*** Source material ***
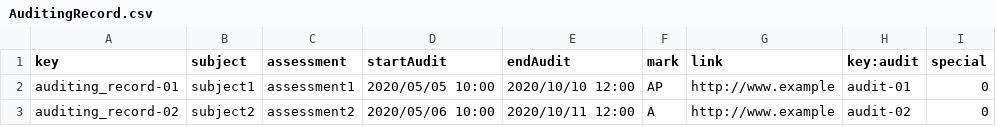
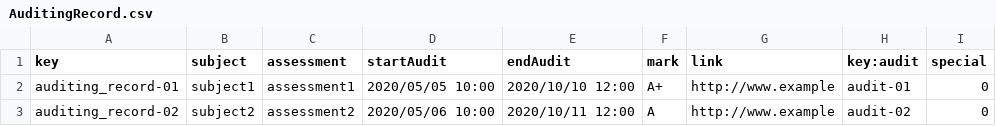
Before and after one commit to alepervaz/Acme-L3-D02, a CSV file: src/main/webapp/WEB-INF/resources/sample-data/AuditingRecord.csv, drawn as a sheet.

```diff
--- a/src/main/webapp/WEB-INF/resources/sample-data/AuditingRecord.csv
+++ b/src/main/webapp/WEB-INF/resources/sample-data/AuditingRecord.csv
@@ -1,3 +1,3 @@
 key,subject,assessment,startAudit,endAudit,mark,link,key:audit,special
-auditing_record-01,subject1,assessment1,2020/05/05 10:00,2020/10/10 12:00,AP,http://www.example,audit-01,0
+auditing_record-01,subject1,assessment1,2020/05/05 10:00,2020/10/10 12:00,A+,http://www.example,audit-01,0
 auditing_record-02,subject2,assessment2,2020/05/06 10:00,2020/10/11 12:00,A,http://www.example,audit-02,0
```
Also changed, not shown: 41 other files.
*** End of Source material ***
Note how many lines in the material contain the string "resources", and give that number alone.

3